I've only scratched the surface - there's lots more Sendgrid offers. One of the nice things is that you can get an activity feed and some nice stats after you send an email to see how people respond:

Activity Log, showing opens, clicks, delivered, etc.

Stat report, showing email performance.

If you're a Google Cloud customer, they offer a free trial with up to 12,000 transactional emails per month. Definitely worth a checking out!

Monday, June 5, 2017

Global Climate

Climate change has been an ongoing issue for about 20 years (maybe more). I was influenced early on by Michael Crichton's book, State of Fear, which posits that there's no real scientific evidence of global warming. Plus, it was just another thing for humanity to focus on, that we need something to stay fearful of. It's an interesting theory, especially if you consider that the current growing fear of terrorism has probably reduced the fear of global warming, mitigating any resistance to progress. A few years ago, Casey shared this punnet-like square video of all the various perspectives of are we going to do anything about it and if global warming is caused by humans or not. So regardless of what you believe and if anything can be done, the risk of doing nothing seems a lot worse than the risk of doing something and it ending up not being a thing.

So with that out of the way, the current news of Trump and the Paris Climate Agreement has me more aware of local efforts. If the US government isn't going to lead the way, then we need to do what we can on a local level. As a North Carolina citizen, we have an opportunity to keep our state moving forward towards more renewable energy sources. There's a bill that was just filed with the NC House that rolls back some of the goals (the minimum stays at 6% vs. growing to 12.5% by 2021). I'm not a lawyer, but it also looks like nuclear energy will be considered renewable, which probably means that Duke Energy could just buy energy from its own nuclear plants vs. other renewable energy sources.

So, if you're a NC resident and you want to do something, you can find your representative and express your opinion. You can also look at what your town is up to.

Thursday, January 12, 2017

Drupal 8 project killed

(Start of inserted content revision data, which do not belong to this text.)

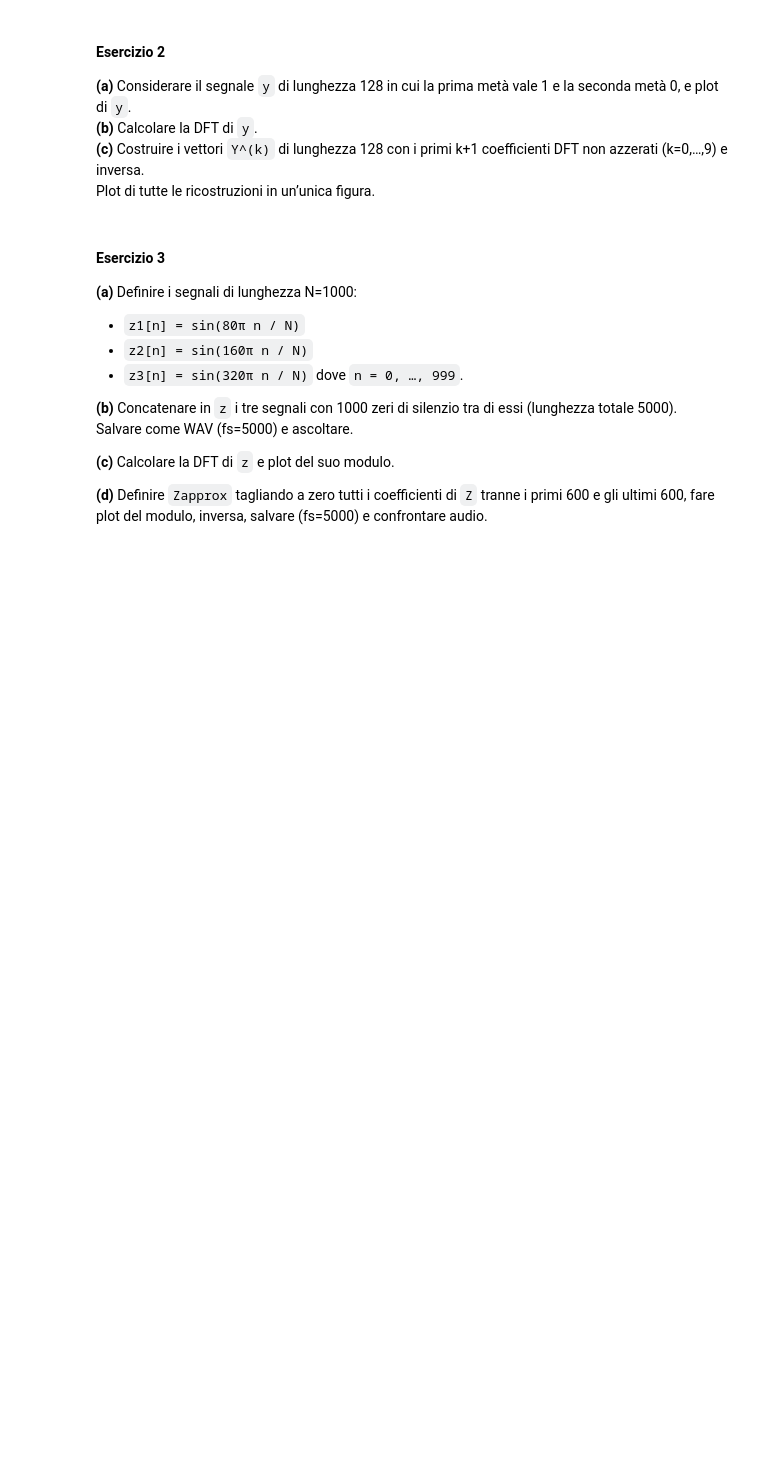
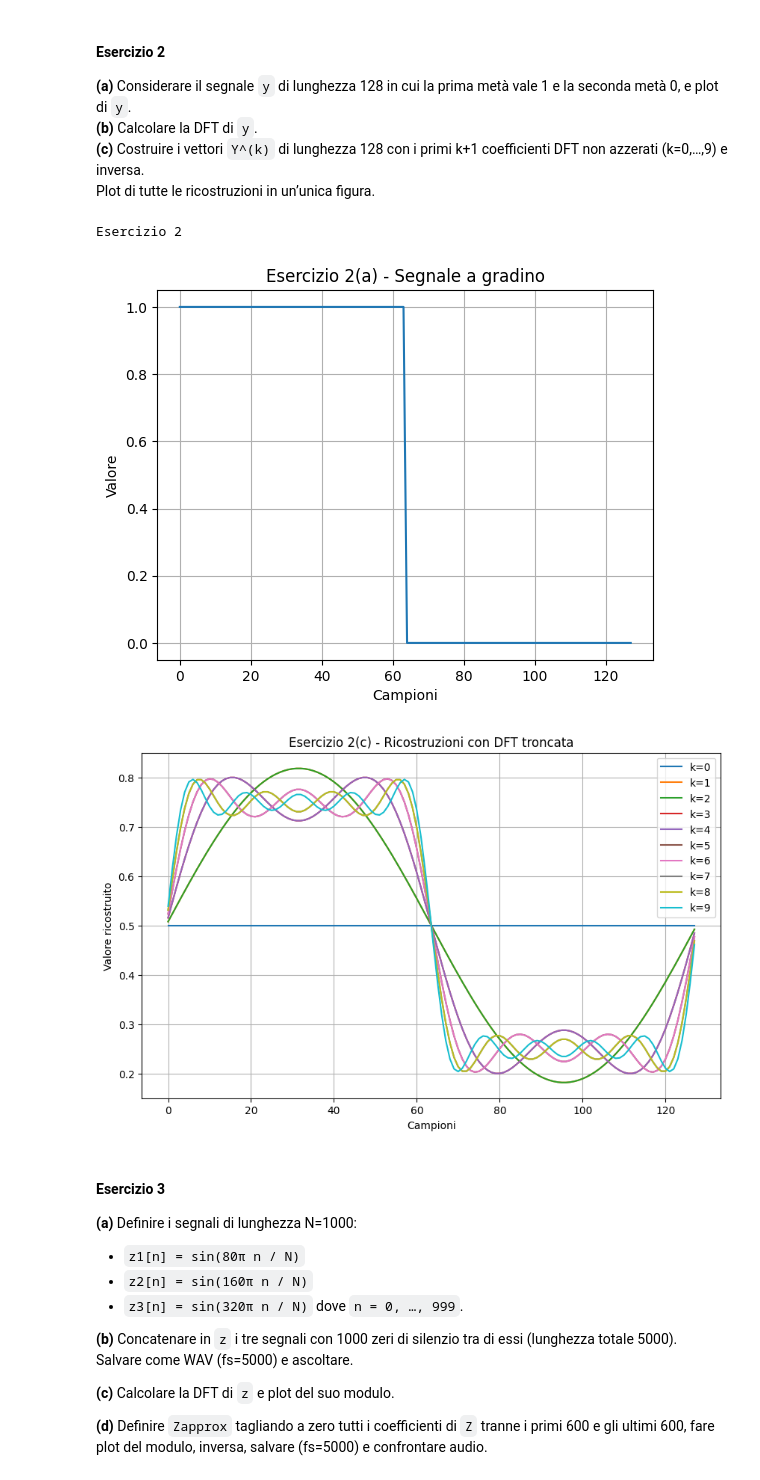
Before and after one commit to elisabettaroviera/ATF-M, a Jupyter notebook: 05 - Esercitazione 5/esercitazione5.ipynb, the cells around one changed output. Drawn from its saved outputs; the diff is of its cells as text; code cells hidden in the pictures; blank space fills up the shorter version.

```diff
--- a/05 - Esercitazione 5/esercitazione5.ipynb
+++ b/05 - Esercitazione 5/esercitazione5.ipynb
@@ -31,6 +97,62 @@ scipy.io.wavfile.write('sound1.wav', 8000, x)
 **(b)** Calcolare la DFT di `y`.
 **(c)** Costruire i vettori `Y^(k)` di lunghezza 128 con i primi k+1 coefficienti DFT non azzerati (k=0,…,9) e inversa.
 Plot di tutte le ricostruzioni in un’unica figura.
+# %%
+# ----------------------------------------
+# Esercizio 2 - Ricostruzione da DFT troncata
+# ----------------------------------------
+
+print("Esercizio 2")
+
+### -------------------------------
+### (a) Creazione del segnale y
+### -------------------------------
+# Segnale di lunghezza 128: primi 64 elementi a 1, resto 0
+y = np.zeros(128)
+y[:64] = 1
+
+plt.figure()
+plt.plot(np.arange(128), y)
+plt.title("Esercizio 2(a) - Segnale a gradino")
+plt.xlabel("Campioni")
+plt.ylabel("Valore")
+plt.grid(True)
+plt.show()
+
+### -------------------------------
+### (b) Calcolo della DFT del segnale y
+### -------------------------------
+Y = fft.fft(y)
+
+### -------------------------------
+### (c) Ricostruzione da DFT troncata
+### -------------------------------
+# Preparazione per ricostruzione con coefficienti DFT parziali
+num_el = 10  # Valori di k da 0 a 9
+plt.figure(figsize=(10, 6))
+
+for k in range(num_el):
+    # Vettore troncato: manteniamo solo i primi k+1 coefficienti
+    Y_trunc = np.zeros_like(Y, dtype=complex)
+    Y_trunc[:k+1] = Y[:k+1]
+
+    # Ricostruzione tramite IDFT
+    y_approx = fft.ifft(Y_trunc)
+    y_approx_real = np.real(y_approx)
+
+    # Plot della ricostruzione
+    plt.plot(y_approx_real, label=f'k={k}')
+
+plt.title("Esercizio 2(c) - Ricostruzioni con DFT troncata")
+plt.xlabel("Campioni")
+plt.ylabel("Valore ricostruito")
+plt.legend()
+plt.grid(True)
+plt.show()
+# %% [output]
+Esercizio 2
+[figure, added]
+[figure, added]
 # %% [markdown]
 #### Esercizio 3
 
```
Also changed, not shown: parts of 5 cells of this notebook.
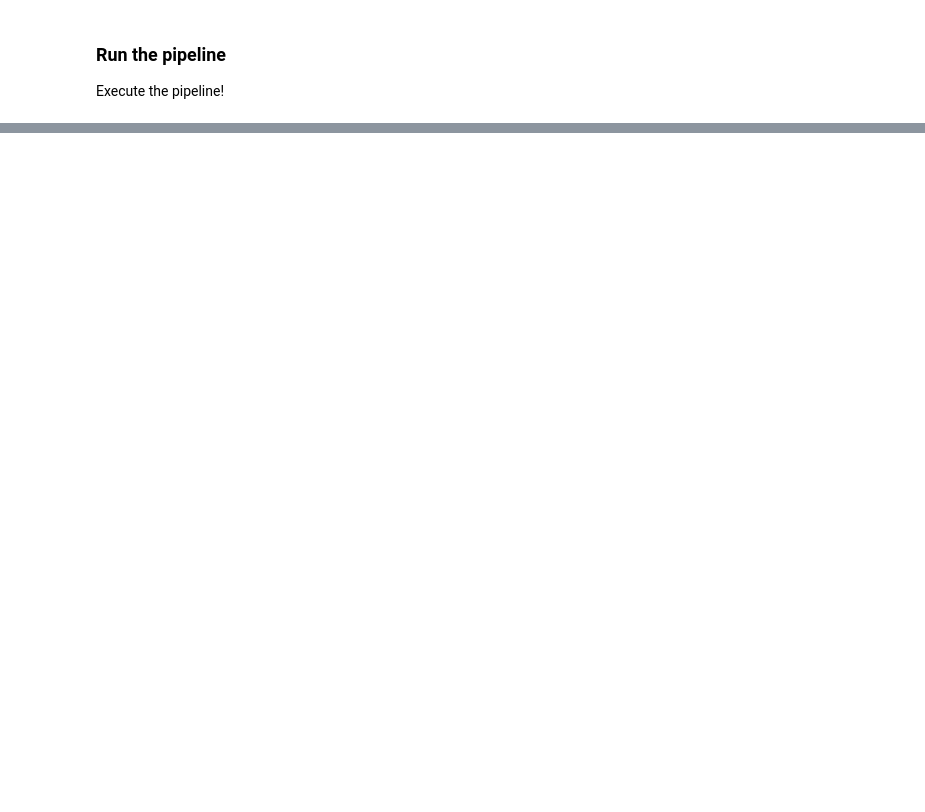
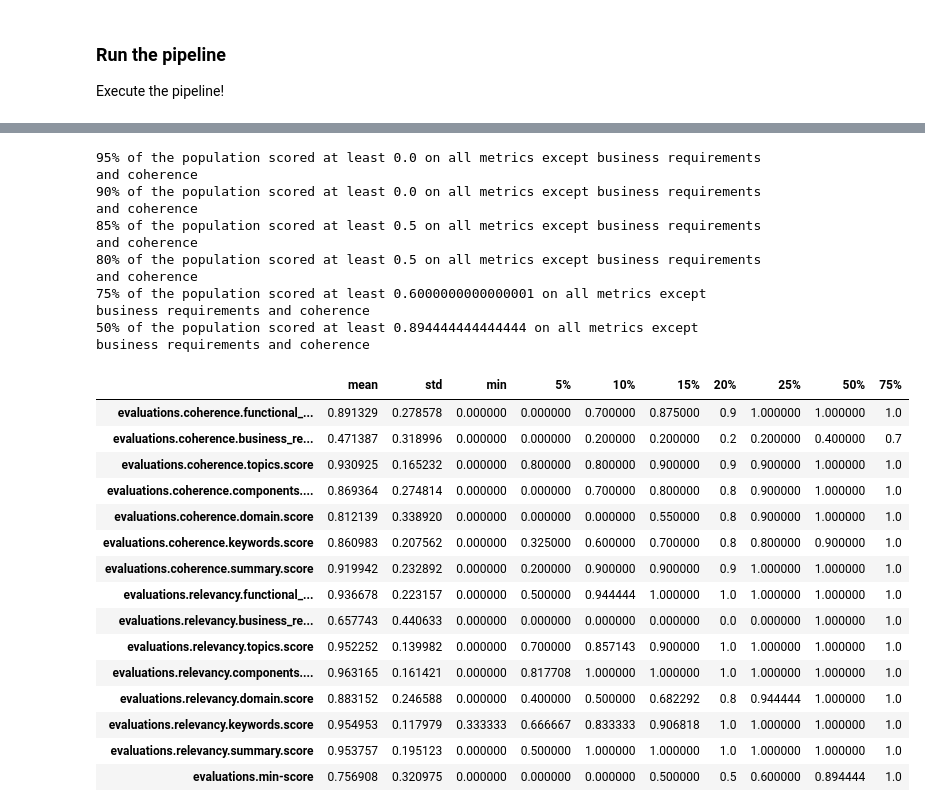
Before and after one commit to agapebondservant/code-generation-capstone, a Jupyter notebook: eda/code_generation_eda.ipynb, the cells around one changed output, grey strips where cells are left out. Saved outputs shown, nothing was run; the diff lists cells and outputs as text; code cells hidden in the pictures; blank space fills up the shorter version.

```diff
--- a/eda/code_generation_eda.ipynb
+++ b/eda/code_generation_eda.ipynb
@@ -584,0 +902,22 @@ data_extraction_pipeline()
+# %%
+evaluations_df = df.filter(regex='^evaluations.+score')
+evaluations_stats = evaluations_df.describe().T.drop(columns=['count','max'])
+
+evaluations_stats.insert(loc=3, column='20%', value=evaluations_df.quantile(0.20))
+evaluations_stats.insert(loc=3, column='15%', value=evaluations_df.quantile(0.15))
+evaluations_stats.insert(loc=3, column='10%', value=evaluations_df.quantile(0.10))
+evaluations_stats.insert(loc=3, column='5%', value=evaluations_df.quantile(0.05))
+
+business_requirements_mask = evaluations_stats.index.str.contains('business_requirements')
+
+print(f"""
+95% of the population scored {evaluations_stats[~business_requirements_mask]['5%'].min()} on at least 1 metric excluding business requirements
+90% of the population scored {evaluations_stats[~business_requirements_mask]['10%'].min()} on at least 1 metric excluding business requirements
+85% of the population scored {evaluations_stats[~business_requirements_mask]['15%'].min()} on at least 1 metric excluding business requirements
+80% of the population scored {evaluations_stats[~business_requirements_mask]['20%'].min()} on at least 1 metric excluding business requirements
+
+Mean evaluation scores ranked from highest to lowest:
+{evaluations_stats.nlargest(20, 'mean')['mean']}
+""")
+
+evaluations_stats
@@ -584,0 +989,42 @@ data_extraction_pipeline()
+# %%
+evaluations_df['evaluations.min-score'] = evaluations_df.drop(columns=business_requirements_columns, errors="ignore").min(axis=1)
+evaluations_stats = evaluations_df.describe().T.drop(columns=['count','max'])
+
+evaluations_stats.insert(loc=3, column='20%', value=evaluations_df.quantile(0.20))
+evaluations_stats.insert(loc=3, column='15%', value=evaluations_df.quantile(0.15))
+evaluations_stats.insert(loc=3, column='10%', value=evaluations_df.quantile(0.10))
+evaluations_stats.insert(loc=3, column='5%', value=evaluations_df.quantile(0.05))
+
+print(f"""
+95% of the population scored at least {evaluations_stats.loc['evaluations.min-score']['5%'].min()} on all metrics except business requirements and coherence
+90% of the population scored at least {evaluations_stats.loc['evaluations.min-score']['10%'].min()} on all metrics except business requirements and coherence
+85% of the population scored at least {evaluations_stats.loc['evaluations.min-score']['15%'].min()} on all metrics except business requirements and coherence
+80% of the population scored at least {evaluations_stats.loc['evaluations.min-score']['20%'].min()} on all metrics except business requirements and coherence
+75% of the population scored at least {evaluations_stats.loc['evaluations.min-score']['25%'].min()} on all metrics except business requirements and coherence
+50% of the population scored at least {evaluations_stats.loc['evaluations.min-score']['50%'].min()} on all metrics except business requirements and coherence
+""")
+
+evaluations_stats
+# %% [output]
+95% of the population scored at least 0.0 on all metrics except business requirements and coherence
+90% of the population scored at least 0.0 on all metrics except business requirements and coherence
+85% of the population scored at least 0.5 on all metrics except business requirements and coherence
+80% of the population scored at least 0.5 on all metrics except business requirements and coherence
+75% of the population scored at least 0.6000000000000001 on all metrics except business requirements and coherence
+50% of the population scored at least 0.894444444444444 on all metrics except business requirements and coherence
+|  | mean | std | min | 5% | 10% | 15% | 20% | 25% | 50% | 75% |
+| evaluations.coherence.functional_... | 0.891329 | 0.278578 | 0.000000 | 0.000000 | 0.700000 | 0.875000 | 0.9 | 1.000000 | 1.000000 | 1.0 |
+| evaluations.coherence.business_re... | 0.471387 | 0.318996 | 0.000000 | 0.000000 | 0.200000 | 0.200000 | 0.2 | 0.200000 | 0.400000 | 0.7 |
+| evaluations.coherence.topics.score | 0.930925 | 0.165232 | 0.000000 | 0.800000 | 0.800000 | 0.900000 | 0.9 | 0.900000 | 1.000000 | 1.0 |
+| evaluations.coherence.components.... | 0.869364 | 0.274814 | 0.000000 | 0.000000 | 0.700000 | 0.800000 | 0.8 | 0.900000 | 1.000000 | 1.0 |
+| evaluations.coherence.domain.score | 0.812139 | 0.338920 | 0.000000 | 0.000000 | 0.000000 | 0.550000 | 0.8 | 0.900000 | 1.000000 | 1.0 |
+| evaluations.coherence.keywords.score | 0.860983 | 0.207562 | 0.000000 | 0.325000 | 0.600000 | 0.700000 | 0.8 | 0.800000 | 0.900000 | 1.0 |
+| evaluations.coherence.summary.score | 0.919942 | 0.232892 | 0.000000 | 0.200000 | 0.900000 | 0.900000 | 0.9 | 1.000000 | 1.000000 | 1.0 |
+| evaluations.relevancy.functional_... | 0.936678 | 0.223157 | 0.000000 | 0.500000 | 0.944444 | 1.000000 | 1.0 | 1.000000 | 1.000000 | 1.0 |
+| evaluations.relevancy.business_re... | 0.657743 | 0.440633 | 0.000000 | 0.000000 | 0.000000 | 0.000000 | 0.0 | 0.000000 | 1.000000 | 1.0 |
+| evaluations.relevancy.topics.score | 0.952252 | 0.139982 | 0.000000 | 0.700000 | 0.857143 | 0.900000 | 1.0 | 1.000000 | 1.000000 | 1.0 |
+| evaluations.relevancy.components.... | 0.963165 | 0.161421 | 0.000000 | 0.817708 | 1.000000 | 1.000000 | 1.0 | 1.000000 | 1.000000 | 1.0 |
+| evaluations.relevancy.domain.score | 0.883152 | 0.246588 | 0.000000 | 0.400000 | 0.500000 | 0.682292 | 0.8 | 0.944444 | 1.000000 | 1.0 |
+| evaluations.relevancy.keywords.score | 0.954953 | 0.117979 | 0.333333 | 0.666667 | 0.833333 | 0.906818 | 1.0 | 1.000000 | 1.000000 | 1.0 |
+| evaluations.relevancy.summary.score | 0.953757 | 0.195123 | 0.000000 | 0.500000 | 1.000000 | 1.000000 | 1.0 | 1.000000 | 1.000000 | 1.0 |
+| evaluations.min-score | 0.756908 | 0.320975 | 0.000000 | 0.000000 | 0.000000 | 0.500000 | 0.5 | 0.600000 | 0.894444 | 1.0 |
```
Also changed, not shown: parts of 35 cells of this notebook, 3 other files.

I realize I haven't updated my blog in awhile, because I've been in the thick of developing and rolling out our new site (check it out!). This was taking our existing Drupal 7 site for FSR Magazine and migrating it to this new site, which is responsive and better catered to deal with all food service news. Unfortunately, we ended up killing the Drupal 8 upgrade because it was just too complex, given our custom module codebase. D8 has a mindset change, where everything is an Entity and it takes a lot of OOP and YAML files to get things done.

I figure it would cost us hundreds of hours to upgrade to D8 and it was tempting to upgrade to D8 for the configuration management, Big Pipe, and better caching features. But that's time and money we didn't want to spend on the upgrade.

I've talked with some folks at my local Drupal User Group (shoutout TriDUG!) and several others are in the same boat, where existing sites aren't upgrading, but rather, they're doing new sites in D8.

At some point, we'll need to do something, but we're able to do what we need with D7. If pressed, it may be easier to port to Backdrop vs. upgrade to D8.